Cannes Film Festival report #1

Reviews of new films by Woody Allen and Ken Loach from the world’s most glamorous film fest.


It’s the evening of Friday, May 13, three days into the Cannes Film Festival. By now, most of the guests have arrived, and the crowds have been jamming up the Croisette to gawk at Hollywood stars in evening-wear walking up the famous red carpet. (I still remember being almost squeezed to death on my way to a screening in 2014 by French cinephiles trying to catch a glimpse of Harrison Ford.)

Cannes started in 1946 as the glamourous film fest, in contrast with the other two top international film festivals, which began as political affairs — Venice, launched by Mussolini in 1932, and Berlinale, founded in 1951, at the dawn of the Cold War. Today, glamour is still the thing, as the official Cannes festival Instagram feed demonstrates, complete with the carpet, the gowns and the cocktail parties, although going to another junket means missing what may be a cinematic masterpiece.

The journalists, including yours truly, have settled into the pace of incessant standing in line for screenings punctuated by unlimited complimentary Nespresso coffee shots, and followed by frantic typing in the press room.
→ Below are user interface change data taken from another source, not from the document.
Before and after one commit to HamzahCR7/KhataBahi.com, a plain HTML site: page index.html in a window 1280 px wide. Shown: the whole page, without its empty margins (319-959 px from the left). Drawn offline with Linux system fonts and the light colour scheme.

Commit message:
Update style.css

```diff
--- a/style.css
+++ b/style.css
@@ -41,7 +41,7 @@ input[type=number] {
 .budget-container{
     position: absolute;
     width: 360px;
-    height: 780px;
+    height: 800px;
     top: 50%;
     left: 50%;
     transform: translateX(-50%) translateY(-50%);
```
Even the most privileged reporters — last year, the intricate Cannes accreditation hierarchy drew criticism for its elitism — cannot see every film they want to see. The films are shown in the two main festival sections: In Competition and Un Certain Regard (two parallel programs), the International Critics Week and the Directors’ Fortnight, as well as several select out-of-competition film.

Café Society

Café Society

Jesse Eisenberg and Kristen Stewart in Café Society

The Out-of-Competition section is usually dominated by the Hollywood mainstream. The opening film this year was Woody Allen’s Café Society, distributed by recently launched Amazon Studios. Allen has never allowed any of his movies to compete at Cannes, but his films have opened the festival several times. Café Society is a light and funny send-up of the Studio-era Hollywood scene of the nouveau riche, the name-droppers and the wannabes — an admittedly shallow world that Allen inexplicably contrasts to 1930s New York “café society” — the rich and famous set frequenting upscale nightclubs in Manhattan. New Yorker idealist Bobby Doorfman (Jesse Eisenberg) stands for the latter. The girl he falls for, Vonnie (Kristen Stewart) is part of the former, represented by Bobby’s uncle Phil (Steve Carell).

In actuality, New York’s white, privileged “café society” was just as superficial and worthy of ridicule as the Hollywood scene. Barney Josephson mocked it in 1938, choosing the name Café Society for his integrated nightclub (New York’s first) in Greenwich Village. A movie about that much more fascinating story has yet to be made.

A brilliant colour palette by cinematographer Vittorio Storaro, famous for Francis Ford Coppola’s Apocalypse Now, makes the film a pleasure to watch. But visuals can’t make up for Allen’s all-too-familiar jokes. Only the French press found the film remarkable, with accolades that studiously ignored the controversy about Allen’s alleged sexual abuse, rekindled  by his son, Ronan Farrow on the day of the screening.

I, Daniel Blake


Hayley Squires and Dave Johns in I, Daniel Blake

The Cannes Competition section invites the same masters year after year — this time the usual suspects include Pedro Almodovar, Ken Loach and brothers Jean-Pierre and Luc Dardenne. At the press screening of I, Daniel Blake on the second day of the festival, Loach had the audience in tears as usual. Cannes has previously selected several of his proletarian dramas, delivered with sardonic humour in a brogue so thick that the festival insists on adding English subtitles to a British film.

Blake is also of this genre, but has a more somber tone. An elderly Newcastle joyner fights bureaucratic government employment services after a heart attack puts him out of work. Dan Blake can make cabinets and beautiful wooden toys but cannot use a computer, which makes him culpable and deserving of a “sanction” in the eyes of the system. To get his benefits, he has to fill out inane online forms, confront by-the-book functionaries, and listen to elevator music while waiting on hold for an hour. The brush-offs and runarounds grow all the more sinister and hopeless when an administrator lets it slip that the British state outsourced the services Dan requires to an American corporation. Grey streets and skies of industrial Newcastle provide an appropriate setting for this all-too-realistic nightmare. Any resident of a modern downsizing welfare state can relate, including Quebecers. ■

More Cannes 2016 coverage to come.